*** Exercise data

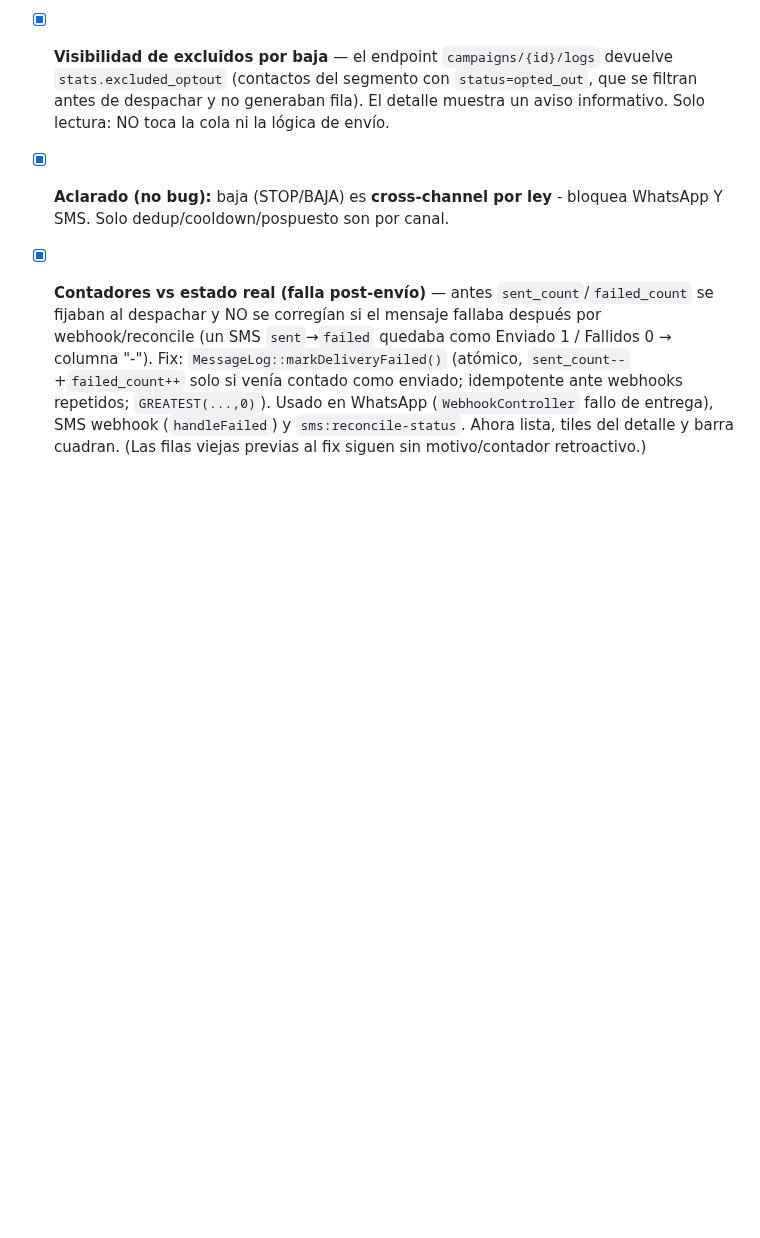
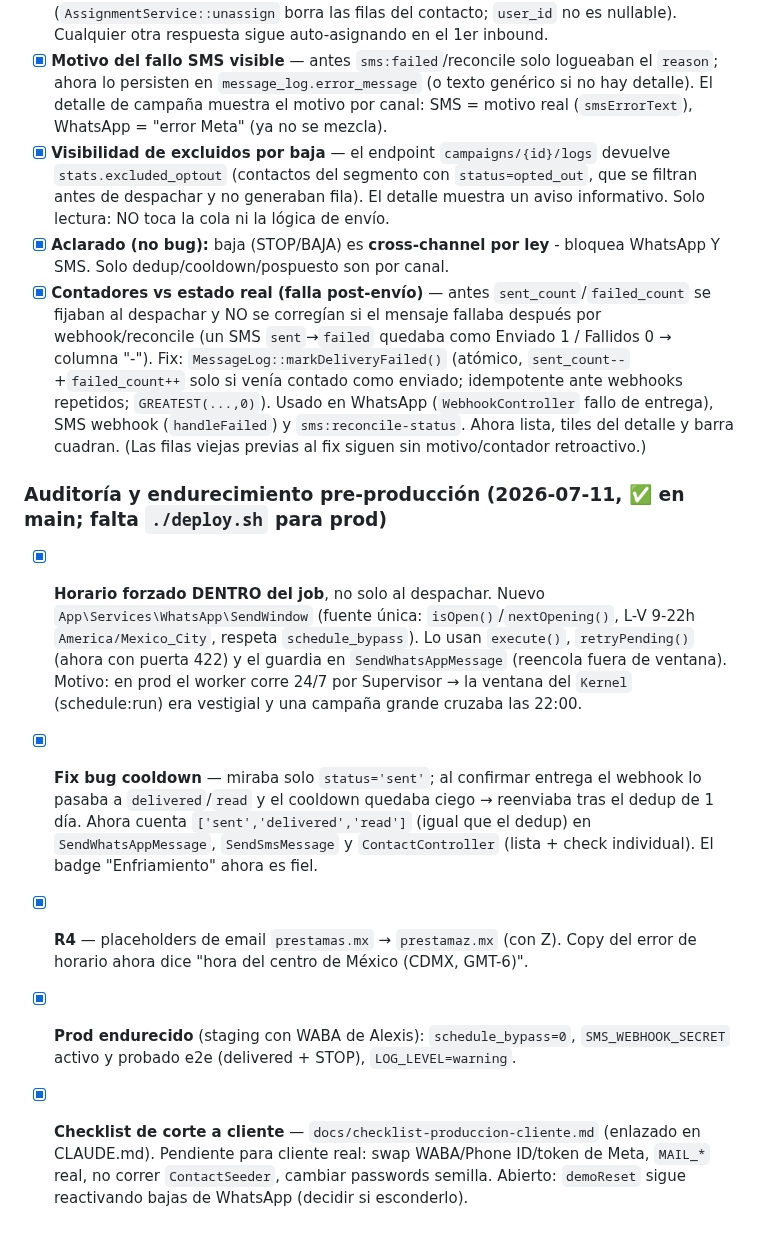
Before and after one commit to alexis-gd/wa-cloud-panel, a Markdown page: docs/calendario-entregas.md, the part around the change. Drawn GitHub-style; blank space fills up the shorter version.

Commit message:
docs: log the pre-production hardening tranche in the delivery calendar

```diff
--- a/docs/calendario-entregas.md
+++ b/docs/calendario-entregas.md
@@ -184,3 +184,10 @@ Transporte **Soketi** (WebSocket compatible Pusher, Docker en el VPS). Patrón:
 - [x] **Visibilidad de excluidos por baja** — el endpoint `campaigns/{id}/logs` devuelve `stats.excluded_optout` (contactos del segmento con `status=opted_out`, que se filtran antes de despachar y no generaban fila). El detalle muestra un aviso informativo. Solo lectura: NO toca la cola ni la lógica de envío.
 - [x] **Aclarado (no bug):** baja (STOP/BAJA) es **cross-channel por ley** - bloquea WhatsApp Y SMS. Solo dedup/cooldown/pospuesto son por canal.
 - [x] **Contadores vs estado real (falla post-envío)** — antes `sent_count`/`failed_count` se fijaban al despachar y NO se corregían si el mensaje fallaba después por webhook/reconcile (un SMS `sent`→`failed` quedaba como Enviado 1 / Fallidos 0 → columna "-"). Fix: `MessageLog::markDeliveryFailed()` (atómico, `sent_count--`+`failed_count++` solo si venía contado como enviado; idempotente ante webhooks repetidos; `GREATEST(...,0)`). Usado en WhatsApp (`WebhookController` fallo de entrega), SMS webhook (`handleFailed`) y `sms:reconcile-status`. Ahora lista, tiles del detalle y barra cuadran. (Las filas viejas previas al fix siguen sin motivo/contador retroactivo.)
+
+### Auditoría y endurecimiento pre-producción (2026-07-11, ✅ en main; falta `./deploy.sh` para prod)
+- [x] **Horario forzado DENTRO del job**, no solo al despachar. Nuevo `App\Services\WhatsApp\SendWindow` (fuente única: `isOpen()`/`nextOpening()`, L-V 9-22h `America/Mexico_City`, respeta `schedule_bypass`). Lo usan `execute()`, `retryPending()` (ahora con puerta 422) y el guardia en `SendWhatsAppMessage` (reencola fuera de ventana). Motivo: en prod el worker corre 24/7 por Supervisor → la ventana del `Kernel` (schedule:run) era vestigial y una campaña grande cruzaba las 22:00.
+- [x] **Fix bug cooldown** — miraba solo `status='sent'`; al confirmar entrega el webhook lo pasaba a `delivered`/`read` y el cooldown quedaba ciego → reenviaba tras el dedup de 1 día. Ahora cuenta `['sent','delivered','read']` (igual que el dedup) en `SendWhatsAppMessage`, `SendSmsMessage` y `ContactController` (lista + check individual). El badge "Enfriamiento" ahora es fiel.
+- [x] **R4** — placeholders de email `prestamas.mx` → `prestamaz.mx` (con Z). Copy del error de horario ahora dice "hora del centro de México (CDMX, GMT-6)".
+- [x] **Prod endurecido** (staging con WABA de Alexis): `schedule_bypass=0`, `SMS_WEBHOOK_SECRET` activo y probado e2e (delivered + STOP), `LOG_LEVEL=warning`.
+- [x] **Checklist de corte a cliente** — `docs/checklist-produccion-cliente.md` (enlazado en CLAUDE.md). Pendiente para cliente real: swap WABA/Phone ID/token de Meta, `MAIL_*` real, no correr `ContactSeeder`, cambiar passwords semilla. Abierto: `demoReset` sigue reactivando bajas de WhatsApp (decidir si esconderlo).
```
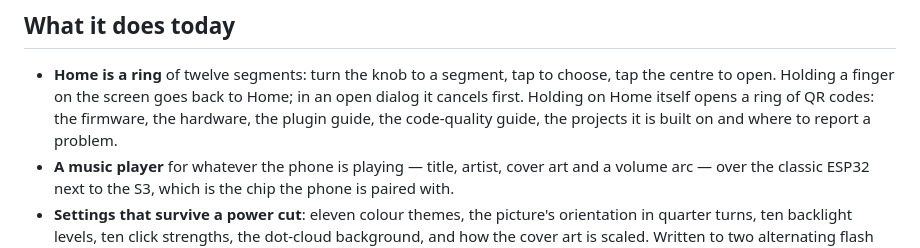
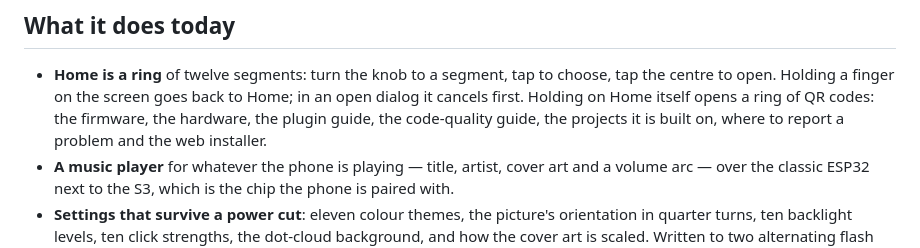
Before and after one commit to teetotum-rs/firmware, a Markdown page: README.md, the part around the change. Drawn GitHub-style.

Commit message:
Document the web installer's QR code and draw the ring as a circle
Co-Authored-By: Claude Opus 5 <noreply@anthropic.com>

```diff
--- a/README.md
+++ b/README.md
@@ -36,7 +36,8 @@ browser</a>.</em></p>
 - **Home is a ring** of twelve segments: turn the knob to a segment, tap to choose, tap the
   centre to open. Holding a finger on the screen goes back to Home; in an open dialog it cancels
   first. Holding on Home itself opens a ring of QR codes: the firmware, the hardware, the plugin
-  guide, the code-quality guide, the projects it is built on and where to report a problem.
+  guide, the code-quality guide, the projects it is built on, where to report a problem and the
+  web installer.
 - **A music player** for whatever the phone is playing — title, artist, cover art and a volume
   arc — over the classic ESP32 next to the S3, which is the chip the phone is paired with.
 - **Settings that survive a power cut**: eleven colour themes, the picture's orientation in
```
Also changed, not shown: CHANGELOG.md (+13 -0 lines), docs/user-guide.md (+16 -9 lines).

******

▶ [Exercise directions] Copy every record above exactly, leaving out the pictures.

▶ [Result for this task]
Before and after one commit to alexis-gd/wa-cloud-panel, a Markdown page: docs/calendario-entregas.md, the part around the change. Drawn GitHub-style; blank space fills up the shorter version.

Commit message:
docs: log the pre-production hardening tranche in the delivery calendar

```diff
--- a/docs/calendario-entregas.md
+++ b/docs/calendario-entregas.md
@@ -184,3 +184,10 @@ Transporte **Soketi** (WebSocket compatible Pusher, Docker en el VPS). Patrón:
 - [x] **Visibilidad de excluidos por baja** — el endpoint `campaigns/{id}/logs` devuelve `stats.excluded_optout` (contactos del segmento con `status=opted_out`, que se filtran antes de despachar y no generaban fila). El detalle muestra un aviso informativo. Solo lectura: NO toca la cola ni la lógica de envío.
 - [x] **Aclarado (no bug):** baja (STOP/BAJA) es **cross-channel por ley** - bloquea WhatsApp Y SMS. Solo dedup/cooldown/pospuesto son por canal.
 - [x] **Contadores vs estado real (falla post-envío)** — antes `sent_count`/`failed_count` se fijaban al despachar y NO se corregían si el mensaje fallaba después por webhook/reconcile (un SMS `sent`→`failed` quedaba como Enviado 1 / Fallidos 0 → columna "-"). Fix: `MessageLog::markDeliveryFailed()` (atómico, `sent_count--`+`failed_count++` solo si venía contado como enviado; idempotente ante webhooks repetidos; `GREATEST(...,0)`). Usado en WhatsApp (`WebhookController` fallo de entrega), SMS webhook (`handleFailed`) y `sms:reconcile-status`. Ahora lista, tiles del detalle y barra cuadran. (Las filas viejas previas al fix siguen sin motivo/contador retroactivo.)
+
+### Auditoría y endurecimiento pre-producción (2026-07-11, ✅ en main; falta `./deploy.sh` para prod)
+- [x] **Horario forzado DENTRO del job**, no solo al despachar. Nuevo `App\Services\WhatsApp\SendWindow` (fuente única: `isOpen()`/`nextOpening()`, L-V 9-22h `America/Mexico_City`, respeta `schedule_bypass`). Lo usan `execute()`, `retryPending()` (ahora con puerta 422) y el guardia en `SendWhatsAppMessage` (reencola fuera de ventana). Motivo: en prod el worker corre 24/7 por Supervisor → la ventana del `Kernel` (schedule:run) era vestigial y una campaña grande cruzaba las 22:00.
+- [x] **Fix bug cooldown** — miraba solo `status='sent'`; al confirmar entrega el webhook lo pasaba a `delivered`/`read` y el cooldown quedaba ciego → reenviaba tras el dedup de 1 día. Ahora cuenta `['sent','delivered','read']` (igual que el dedup) en `SendWhatsAppMessage`, `SendSmsMessage` y `ContactController` (lista + check individual). El badge "Enfriamiento" ahora es fiel.
+- [x] **R4** — placeholders de email `prestamas.mx` → `prestamaz.mx` (con Z). Copy del error de horario ahora dice "hora del centro de México (CDMX, GMT-6)".
+- [x] **Prod endurecido** (staging con WABA de Alexis): `schedule_bypass=0`, `SMS_WEBHOOK_SECRET` activo y probado e2e (delivered + STOP), `LOG_LEVEL=warning`.
+- [x] **Checklist de corte a cliente** — `docs/checklist-produccion-cliente.md` (enlazado en CLAUDE.md). Pendiente para cliente real: swap WABA/Phone ID/token de Meta, `MAIL_*` real, no correr `ContactSeeder`, cambiar passwords semilla. Abierto: `demoReset` sigue reactivando bajas de WhatsApp (decidir si esconderlo).
```
Before and after one commit to teetotum-rs/firmware, a Markdown page: README.md, the part around the change. Drawn GitHub-style.

Commit message:
Document the web installer's QR code and draw the ring as a circle
Co-Authored-By: Claude Opus 5 <noreply@anthropic.com>

```diff
--- a/README.md
+++ b/README.md
@@ -36,7 +36,8 @@ browser</a>.</em></p>
 - **Home is a ring** of twelve segments: turn the knob to a segment, tap to choose, tap the
   centre to open. Holding a finger on the screen goes back to Home; in an open dialog it cancels
   first. Holding on Home itself opens a ring of QR codes: the firmware, the hardware, the plugin
-  guide, the code-quality guide, the projects it is built on and where to report a problem.
+  guide, the code-quality guide, the projects it is built on, where to report a problem and the
+  web installer.
 - **A music player** for whatever the phone is playing — title, artist, cover art and a volume
   arc — over the classic ESP32 next to the S3, which is the chip the phone is paired with.
 - **Settings that survive a power cut**: eleven colour themes, the picture's orientation in
```
Also changed, not shown: CHANGELOG.md (+13 -0 lines), docs/user-guide.md (+16 -9 lines).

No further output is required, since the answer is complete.